An Ebola Researcher’s Training

By Christopher Clymer Kurtz | December 20th, 2017

Jonathan Nofziger ’11 talks about his work in Liberia while visiting Eastern Mennonite University in the fall.

IMAGINE A SCIENTIST WORKING IN A LAB, and you might envision gleaming, sterile equipment in a strictly controlled environment. For one Eastern Mennonite University graduate now studying effects of Ebola Virus Disease (EVD) in Liberia, keeping samples in a four-degree window for days on end while navigating obstacles like electrical fires and limited infrastructure requires a “flexible way of thinking.”

Jonathan Nofziger manages the daily operation of clinical laboratories at several locations that are part of the Partnership for Research on Ebola Virus in Liberia, which is looking at long-term health effects of EVD in survivors. In that role, Nofziger supervises laboratory technicians collecting and processing samples, operates and performs detailed troubleshooting and maintenance on laboratory equipment, and maintains computer and networking systems used in the lab.

Maybe it’s no surprise that Nofziger was a biochemistry major at EMU and has a master’s degree in public health from George Washington University. But he points to something else on his resume, too, that prepared him for his current role as research associate for Advanced BioMedical Laboratories LLC: the liberal arts variety of his education, specifically theater.

“A major reason I got this job was actually because of my electrical skills that I gained while working at theater at EMU,” he said recently. “Without that I might not have gotten the job – or at least I would be struggling to do he work I need to get done.”

Nofziger’s job includes doing anything required to keep labs functioning and projects running smoothly – no small feat, considering that the obstacles can appear insurmountable. Occasionally he asks himself, “If I had a normal job, would I be bored?”

Testing equipment and maintaining samples require constant, stable electricity, but the local grid is less than adequate, necessitating generators and extension cords to keep freezers powered so that blood samples can be kept at -80 degrees celsius. Washed-out roads in a climate with a six-month rainy season impede travel. The constant battle against dirt, humidity, and protracted supply chain timelines – which can take months – requires spending hours every day making sure equipment is fully functional and ready for running tests.

A recent series of electrical fires happened when building renovators incorrectly reconnected wires. Later an upper-story water leak destroyed the hospital wing’s electrical system. Getting off the grid and onto generator power is a pressing need, he said.

A key benefit of one of his machines in particular, he said, is its “thorough troubleshooting manual.”

Such work requires broader training than just being taught a specific skill set.

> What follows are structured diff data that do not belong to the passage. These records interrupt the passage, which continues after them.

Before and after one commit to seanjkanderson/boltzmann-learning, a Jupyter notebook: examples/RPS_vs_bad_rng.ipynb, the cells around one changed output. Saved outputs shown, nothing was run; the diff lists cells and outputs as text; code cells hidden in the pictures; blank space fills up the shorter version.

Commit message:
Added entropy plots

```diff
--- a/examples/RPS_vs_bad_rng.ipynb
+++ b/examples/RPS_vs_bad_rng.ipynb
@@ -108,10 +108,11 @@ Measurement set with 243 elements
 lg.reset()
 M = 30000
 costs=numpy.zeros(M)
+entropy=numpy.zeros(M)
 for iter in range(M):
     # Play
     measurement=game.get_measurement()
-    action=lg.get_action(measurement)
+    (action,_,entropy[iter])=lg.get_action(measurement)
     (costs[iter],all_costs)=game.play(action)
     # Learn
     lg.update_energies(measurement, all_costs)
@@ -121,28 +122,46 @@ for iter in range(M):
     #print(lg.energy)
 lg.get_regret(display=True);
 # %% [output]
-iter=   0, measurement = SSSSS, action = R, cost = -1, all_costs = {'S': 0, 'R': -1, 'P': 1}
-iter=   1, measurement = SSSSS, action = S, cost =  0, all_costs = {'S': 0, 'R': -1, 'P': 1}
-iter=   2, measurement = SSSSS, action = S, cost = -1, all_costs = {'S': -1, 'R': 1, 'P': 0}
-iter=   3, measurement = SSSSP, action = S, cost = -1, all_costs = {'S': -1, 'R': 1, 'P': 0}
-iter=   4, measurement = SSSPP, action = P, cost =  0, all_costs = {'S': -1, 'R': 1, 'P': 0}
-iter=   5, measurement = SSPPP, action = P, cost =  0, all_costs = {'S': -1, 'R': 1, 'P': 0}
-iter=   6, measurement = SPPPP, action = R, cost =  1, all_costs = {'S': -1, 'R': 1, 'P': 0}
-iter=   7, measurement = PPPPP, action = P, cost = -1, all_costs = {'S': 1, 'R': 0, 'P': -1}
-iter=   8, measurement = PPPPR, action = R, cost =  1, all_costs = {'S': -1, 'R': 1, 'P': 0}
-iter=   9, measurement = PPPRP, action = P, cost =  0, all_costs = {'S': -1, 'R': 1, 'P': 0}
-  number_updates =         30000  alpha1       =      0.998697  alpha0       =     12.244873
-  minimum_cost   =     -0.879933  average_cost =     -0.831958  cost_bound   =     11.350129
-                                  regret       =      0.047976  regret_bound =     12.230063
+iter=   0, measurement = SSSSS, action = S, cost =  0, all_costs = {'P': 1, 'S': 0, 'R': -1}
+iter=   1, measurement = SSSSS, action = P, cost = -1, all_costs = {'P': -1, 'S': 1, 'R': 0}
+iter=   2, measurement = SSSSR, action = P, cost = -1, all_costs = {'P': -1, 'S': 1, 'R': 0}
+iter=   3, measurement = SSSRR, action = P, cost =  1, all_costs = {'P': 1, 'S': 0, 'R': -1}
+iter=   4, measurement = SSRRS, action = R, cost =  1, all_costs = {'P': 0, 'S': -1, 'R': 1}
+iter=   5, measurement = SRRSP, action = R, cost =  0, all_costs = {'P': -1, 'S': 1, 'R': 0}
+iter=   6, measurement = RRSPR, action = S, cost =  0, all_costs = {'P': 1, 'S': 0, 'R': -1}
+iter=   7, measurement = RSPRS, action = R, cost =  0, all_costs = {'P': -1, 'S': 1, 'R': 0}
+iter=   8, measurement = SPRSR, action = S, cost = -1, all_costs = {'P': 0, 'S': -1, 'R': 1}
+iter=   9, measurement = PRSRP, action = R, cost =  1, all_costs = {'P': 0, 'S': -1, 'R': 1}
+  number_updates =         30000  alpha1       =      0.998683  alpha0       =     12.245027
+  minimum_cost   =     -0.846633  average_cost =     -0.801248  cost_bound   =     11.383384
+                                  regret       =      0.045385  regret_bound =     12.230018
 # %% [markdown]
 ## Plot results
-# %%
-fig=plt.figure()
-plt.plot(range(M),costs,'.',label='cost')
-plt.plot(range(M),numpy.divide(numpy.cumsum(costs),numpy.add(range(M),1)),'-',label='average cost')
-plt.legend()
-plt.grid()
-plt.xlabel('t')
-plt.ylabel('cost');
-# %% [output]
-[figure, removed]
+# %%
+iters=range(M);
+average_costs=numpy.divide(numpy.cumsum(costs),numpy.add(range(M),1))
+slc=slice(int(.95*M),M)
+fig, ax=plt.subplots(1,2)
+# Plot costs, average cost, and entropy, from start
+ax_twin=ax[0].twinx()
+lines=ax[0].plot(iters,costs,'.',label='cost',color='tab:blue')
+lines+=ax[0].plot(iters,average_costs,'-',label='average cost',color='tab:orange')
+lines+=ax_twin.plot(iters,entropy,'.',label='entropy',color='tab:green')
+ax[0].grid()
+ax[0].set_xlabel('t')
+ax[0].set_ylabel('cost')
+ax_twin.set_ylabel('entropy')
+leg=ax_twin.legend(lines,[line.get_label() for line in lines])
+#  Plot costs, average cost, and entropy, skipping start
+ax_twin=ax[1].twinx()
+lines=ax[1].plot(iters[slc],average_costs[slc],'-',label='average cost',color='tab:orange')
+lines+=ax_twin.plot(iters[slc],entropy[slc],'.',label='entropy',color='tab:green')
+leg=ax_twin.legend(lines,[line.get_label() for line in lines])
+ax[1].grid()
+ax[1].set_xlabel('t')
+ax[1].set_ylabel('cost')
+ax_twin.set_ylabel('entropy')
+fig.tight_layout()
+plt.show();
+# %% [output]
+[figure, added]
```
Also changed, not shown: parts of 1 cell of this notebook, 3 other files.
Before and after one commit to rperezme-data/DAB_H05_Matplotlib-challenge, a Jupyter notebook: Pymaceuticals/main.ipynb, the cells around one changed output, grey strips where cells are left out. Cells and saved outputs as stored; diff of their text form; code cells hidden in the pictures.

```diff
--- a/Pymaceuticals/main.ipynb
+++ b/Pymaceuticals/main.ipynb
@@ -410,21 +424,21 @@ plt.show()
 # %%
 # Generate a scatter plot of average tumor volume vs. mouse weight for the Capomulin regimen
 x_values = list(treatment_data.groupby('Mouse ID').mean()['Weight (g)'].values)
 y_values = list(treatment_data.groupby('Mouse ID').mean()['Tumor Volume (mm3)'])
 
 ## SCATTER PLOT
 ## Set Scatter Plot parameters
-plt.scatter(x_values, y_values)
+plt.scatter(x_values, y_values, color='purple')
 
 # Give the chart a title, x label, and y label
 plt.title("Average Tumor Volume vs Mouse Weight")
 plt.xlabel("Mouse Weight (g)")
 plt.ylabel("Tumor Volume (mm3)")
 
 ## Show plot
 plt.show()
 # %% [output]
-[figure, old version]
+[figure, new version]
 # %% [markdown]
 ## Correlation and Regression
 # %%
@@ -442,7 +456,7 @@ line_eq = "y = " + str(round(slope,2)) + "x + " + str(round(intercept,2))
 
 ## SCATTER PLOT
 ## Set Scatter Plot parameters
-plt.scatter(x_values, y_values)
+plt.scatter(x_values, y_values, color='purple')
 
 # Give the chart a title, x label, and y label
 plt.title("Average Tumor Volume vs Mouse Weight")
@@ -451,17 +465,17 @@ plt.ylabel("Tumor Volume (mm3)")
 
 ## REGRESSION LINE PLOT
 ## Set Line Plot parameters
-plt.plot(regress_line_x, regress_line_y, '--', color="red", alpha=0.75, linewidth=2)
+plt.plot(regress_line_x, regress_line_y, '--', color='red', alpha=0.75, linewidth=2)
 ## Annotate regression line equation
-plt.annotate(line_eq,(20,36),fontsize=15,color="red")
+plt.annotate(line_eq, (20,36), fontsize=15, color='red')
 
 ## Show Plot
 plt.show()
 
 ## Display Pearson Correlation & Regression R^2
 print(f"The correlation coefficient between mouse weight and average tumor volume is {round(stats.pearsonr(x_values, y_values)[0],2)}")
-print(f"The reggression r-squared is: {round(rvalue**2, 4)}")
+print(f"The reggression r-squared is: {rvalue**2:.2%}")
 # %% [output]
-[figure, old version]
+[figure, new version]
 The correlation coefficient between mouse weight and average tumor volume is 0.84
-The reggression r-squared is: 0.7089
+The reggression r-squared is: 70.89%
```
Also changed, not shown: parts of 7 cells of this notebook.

“EMU provided the direct mentorship with professors to encourage that kind of thinking, but also the hands-on skills I use every day,” he said. “A liberal arts education prepared me for the job that was available without limiting me to only the job I was trained to do.”

Although his research focuses on EVD survivors – the 2014 EVD outbreak in Liberia has been declared ended by the World Health Organization – Nofziger knows the disease could reappear.

During a recent presentation to an EMU biology class, Nofziger said that he finds it exciting to be part of research that he knows is going to have an impact in a country comparable in size to Virginia which suffered nearly 5,000 deaths in nearly 11,000 cases during the 2014 EVD outbreak.

“Three years ago there was no effective treatment and no vaccines for ebola,” he said. “It really is amazing what happens when the world gets together and decides to solve a problem. I’m glad to contribute to that effort.”